Two sides of Christmas shown in final episode of TV documentary
Over a million people pass through King’s Cross station on their way home for Christmas. This frantic period will be beamed onto TV screens tonight (Monday 27 March) in the fourth and final episode of Inside King’s Cross: The Railway.
The episode follows teams working on projects as part of the most ambitious programme of Christmas engineering. They battle against the clock and the elements to lay new track near Leeds and replace beams on King Edward Bridge in Newcastle.
There are moving moments when the programme handles the difficult subject of suicide. After an incident on the East Coast Mainline in the week up to Christmas stops services, information controller Simon and his Virgin Trains colleagues find routes home for growing numbers of passengers.
Mobile operations manager Stewart (pictured), who has worked for the railway for 27 years, talks about treating the deceased with respect and the interventions he has been part of to prevent incidents.
In my time working for Network Rail, I’ve sadly seen incidents where people have lost their lives.
We undertake training to be able to spot vulnerable people as well as the actions that we can take to help them. We work closely with the Samaritans to provide us with the tools we need to help those who are in distress.
This training is really useful and I have been able to prevent people from taking their own lives. I once received a thank you note from a man’s sister who I had chatted to when he was considering committing suicide. It’s nice to know that I can help people who need it.
Stewart McGrath, mobile operations manager
The rail industry partners with Samaritans in a suicide prevention programme that supports a wider community-based approach to the challenge of suicide in society.
Freight also features in the final episode – which airs Monday 27 March on Channel 5 at 21:00 – as GB Railfreight driver Graeme delivers biomass from the Port of Tyne to Drax power station, which generates seven per cent of the UK’s electricity.
Behind the scenes
Over four episodes, Inside King’s Cross has followed railway workers on the East Coast Mainline as they deal with major incidents causing disruption on the railway, carry out engineering works and help passengers.
The East Coast Mainline is one of the most widely used rail routes in the country as it is used to make 80m journeys a year.
The documentary has provided a fantastic opportunity to show the general public all the hard work behind the scenes to keep the railway running. We are working closer than ever with our industry partners to deliver the best possible service for passengers at all times, as well as keeping them safe.
Sometimes things do go wrong and the series has highlighted what fantastic people we have working on the railway and how their quick thinking in high pressure situations can positively impact on the service which passengers receive.

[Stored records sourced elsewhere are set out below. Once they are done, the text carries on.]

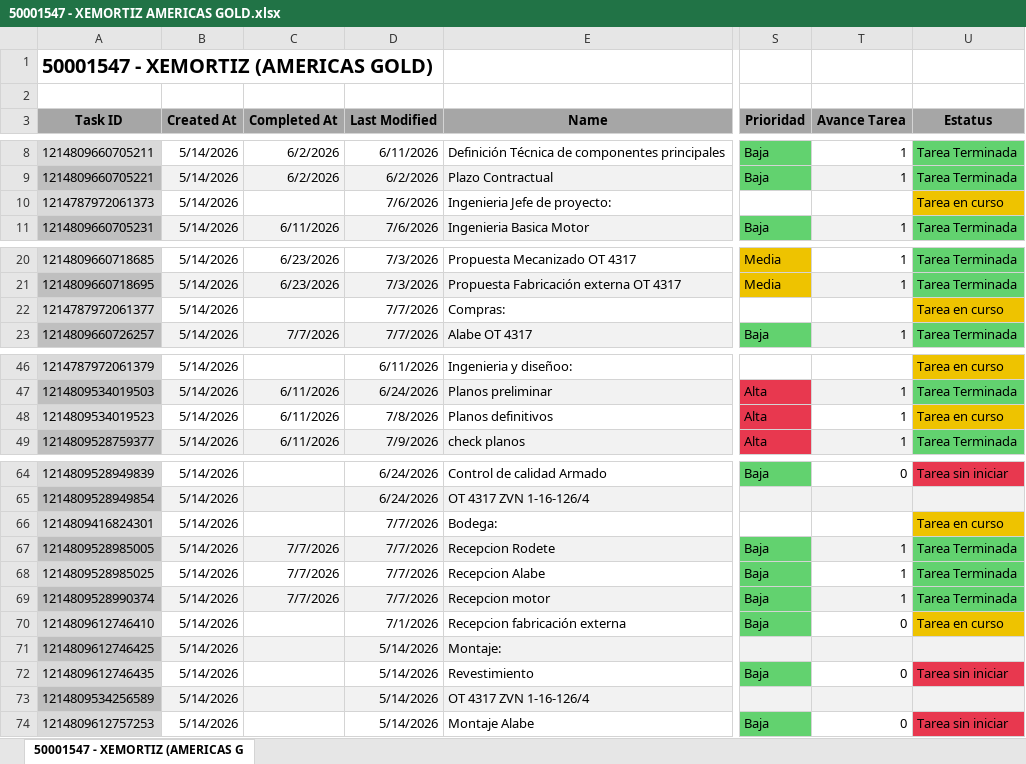
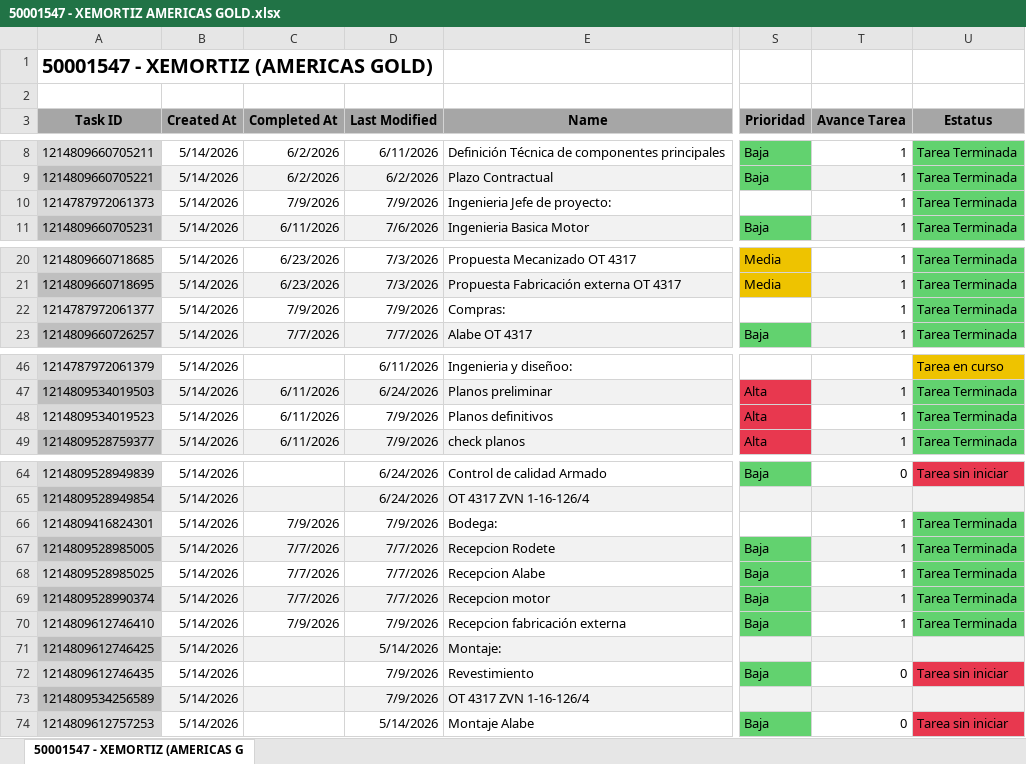
Before and after one commit to Nicolas-2026z/zitron-dashboard, an Excel workbook: data/50001547 - XEMORTIZ AMERICAS GOLD.xlsx, sheet 50001547 - XEMORTIZ (AMERICAS G, drawn as a sheet; only a part is shown, gaps mark what is left out; values as stored, in another font and other column widths than the file's, no borders; charts and pictures not drawn; the diff names each change by its address in the sheet, - before the commit and + after, or states it on an @@ line.

```diff
--- a/data/50001547 - XEMORTIZ AMERICAS GOLD.xlsx (sheet 50001547 - XEMORTIZ (AMERICAS G)
+++ b/data/50001547 - XEMORTIZ AMERICAS GOLD.xlsx (sheet 50001547 - XEMORTIZ (AMERICAS G)
-C10 (Completed At): (empty)
+C10 (Completed At): 7/9/2026
-D10 (Last Modified): 7/6/2026
+D10 (Last Modified): 7/9/2026
-T10 (Avance Tarea): (empty)
+T10 (Avance Tarea): 1
-U10 (Estatus): Tarea en curso
+U10 (Estatus): Tarea Terminada
-U10 fill: #EEC300
+U10 fill: #62D26F
-C22 (Completed At): (empty)
+C22 (Completed At): 7/9/2026
-D22 (Last Modified): 7/7/2026
+D22 (Last Modified): 7/9/2026
-T22 (Avance Tarea): (empty)
+T22 (Avance Tarea): 1
-U22 (Estatus): Tarea en curso
+U22 (Estatus): Tarea Terminada
-U22 fill: #EEC300
+U22 fill: #62D26F
-D48 (Last Modified): 7/8/2026
+D48 (Last Modified): 7/9/2026
-U48 (Estatus): Tarea en curso
+U48 (Estatus): Tarea Terminada
-U48 fill: #EEC300
+U48 fill: #62D26F
-C66 (Completed At): (empty)
+C66 (Completed At): 7/9/2026
-D66 (Last Modified): 7/7/2026
+D66 (Last Modified): 7/9/2026
-T66 (Avance Tarea): (empty)
+T66 (Avance Tarea): 1
-U66 (Estatus): Tarea en curso
+U66 (Estatus): Tarea Terminada
-U66 fill: #EEC300
+U66 fill: #62D26F
-C70 (Completed At): (empty)
+C70 (Completed At): 7/9/2026
-D70 (Last Modified): 7/1/2026
+D70 (Last Modified): 7/9/2026
-T70 (Avance Tarea): 0
+T70 (Avance Tarea): 1
-U70 (Estatus): Tarea en curso
+U70 (Estatus): Tarea Terminada
-U70 fill: #EEC300
+U70 fill: #62D26F
-D72:D73 (Last Modified): 5/14/2026
+D72:D73 (Last Modified): 7/9/2026
```
Also changed, not shown: data/50001498 - CALABRESSE METRO STO DOMINGO POZOS.xlsx, data/50001506 - ZCO EPM FRIO AIRE.xlsx, 48 other files.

I believe the documentary is a brilliant example of industry partners working together to deliver the best service we can for all rail users.
Rob McIntosh, LNE & EM route managing director for Network Rail